The flow of neutral or charged gas ejected from a star’s upper atmosphere is referred to as the stellar wind. It is distinguished by the less collimated bipolar outflow characteristics of a young star. However, stellar winds are not spherically symmetric.

Stellar wind may be different for each type of star. Post main sequence stars that are on the final stages of their stellar evolution commonly release huge amounts of matter in massive but slow winds. Red giants, red super giants and asymptotic giant branch stars all have stellar winds in this manner. Their winds are driven by radiation pressure on dusts that are condensed in the star’s upper atmosphere. The stellar winds from main sequence stars do not affect the evolution of stars with lower mass.

The stellar winds of massive stars have lower mass loss rates; however their velocities are very high. Their winds are driven by radiation pressure centered on the resonance absorption lines of heavy elements like carbon and nitrogen. Massive stars usually produce high energy stellar wind bubbles.

Even the sun produces its own stellar wind called the solar wind that is driven by its hot and magnetized corona. The solar wind consists mainly of high energy electrons and protons that escape the sun’s gravity due to the high temperature of its corona.

Winds do not blow only in the earth’s atmosphere, winds do blow in stars and the sun too.
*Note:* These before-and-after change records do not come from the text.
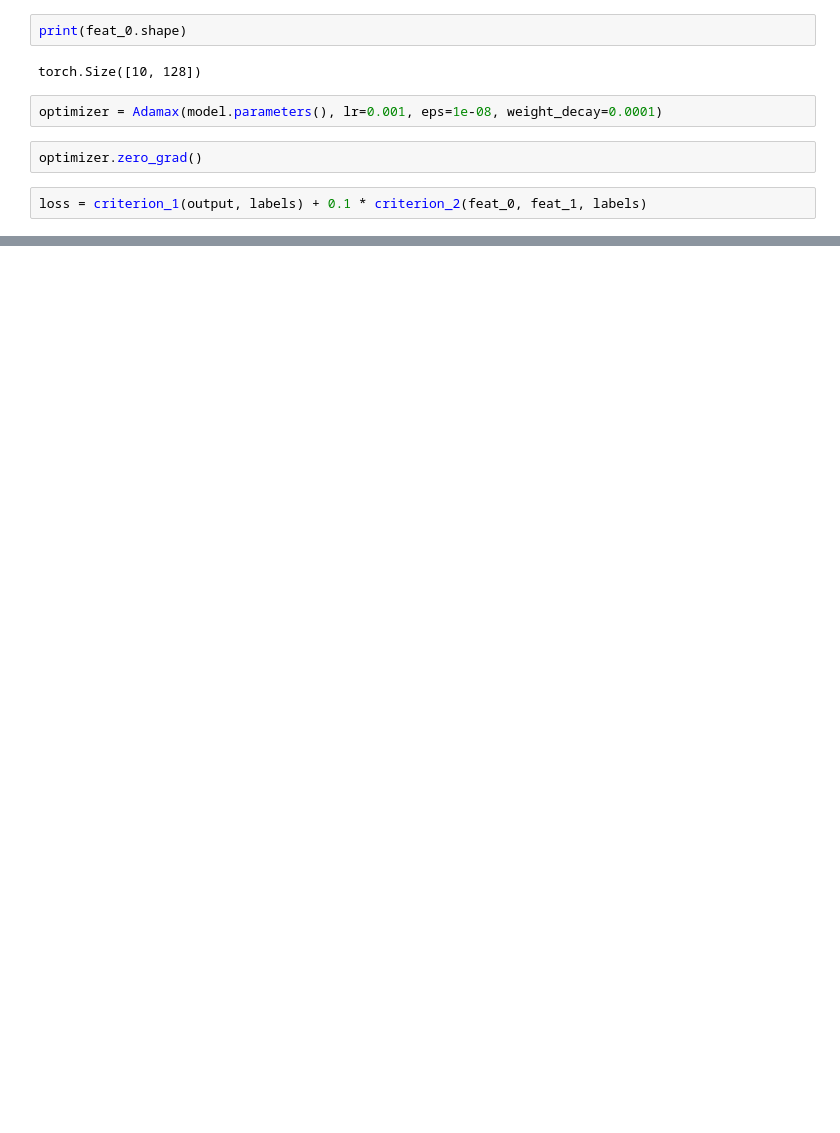
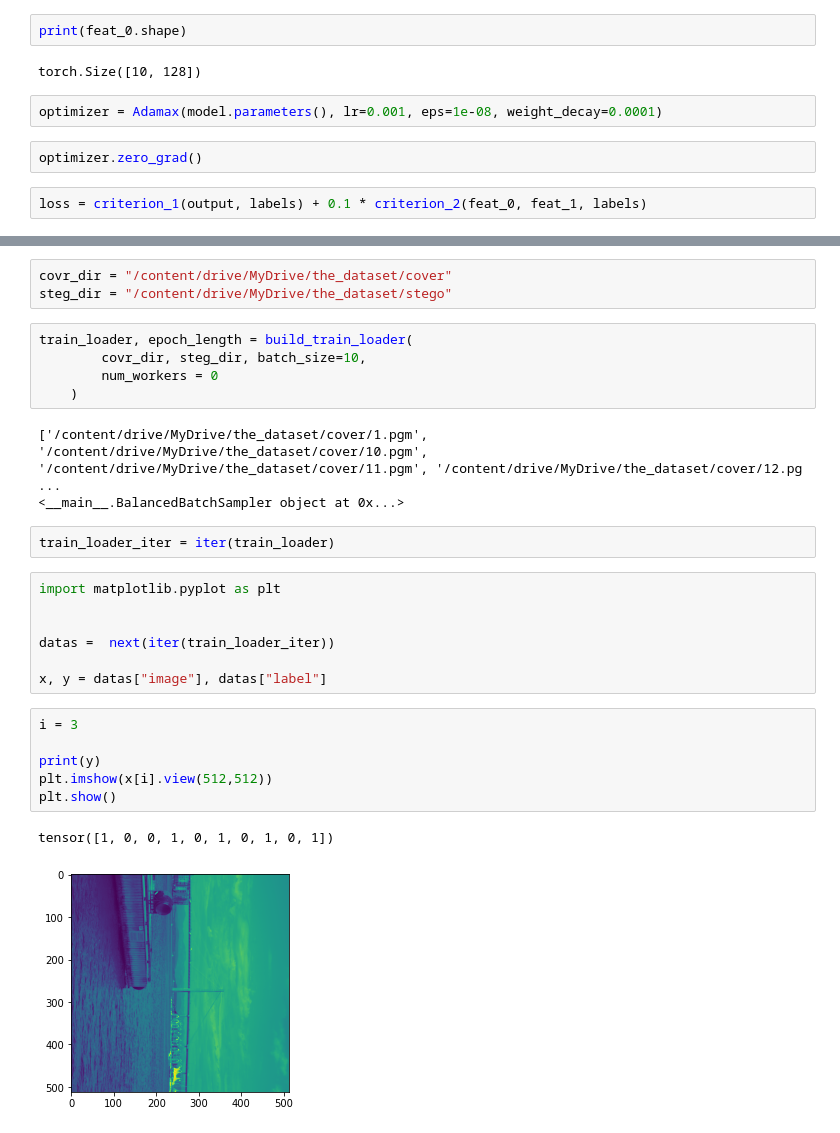
Before and after one commit to jithinraj9895/CopyHelper-CH, a Jupyter notebook: Clean_Main.ipynb, the cells around one changed output, grey strips where cells are left out. Saved outputs shown, nothing was run; the diff lists cells and outputs as text; blank space fills up the shorter version.

```diff
--- a/Clean_Main.ipynb
+++ b/Clean_Main.ipynb
@@ -395,2 +636,31 @@ loss = criterion_1(output, labels) + 0.1 * criterion_2(feat_0, feat_1, labels)
+# %%
+covr_dir = "/content/drive/MyDrive/the_dataset/cover"
+steg_dir = "/content/drive/MyDrive/the_dataset/stego"
+# %%
+train_loader, epoch_length = build_train_loader(
+        covr_dir, steg_dir, batch_size=10,
+        num_workers = 0
+    )
+# %% [output]
+['/content/drive/MyDrive/the_dataset/cover/1.pgm', '/content/drive/MyDrive/the_dataset/cover/10.pgm', '/content/drive/MyDrive/the_dataset/cover/11.pgm', '/content/drive/MyDrive/the_dataset/cover/12.pg ...
+<__main__.BalancedBatchSampler object at 0x...>
+# %%
+train_loader_iter = iter(train_loader)
+# %%
+import matplotlib.pyplot as plt
+
+
+datas =  next(iter(train_loader_iter))
+
+x, y = datas["image"], datas["label"]
+# %%
+i = 3
+
+print(y)
+plt.imshow(x[i].view(512,512))
+plt.show()
+# %% [output]
+tensor([1, 0, 0, 1, 0, 1, 0, 1, 0, 1])
+[figure, added]
 # %%
 def train(epoch):
```
Also changed, not shown: parts of 17 cells of this notebook.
Imagine how roasted everything could be if a stellar wind would touch you skin when you wake up one day!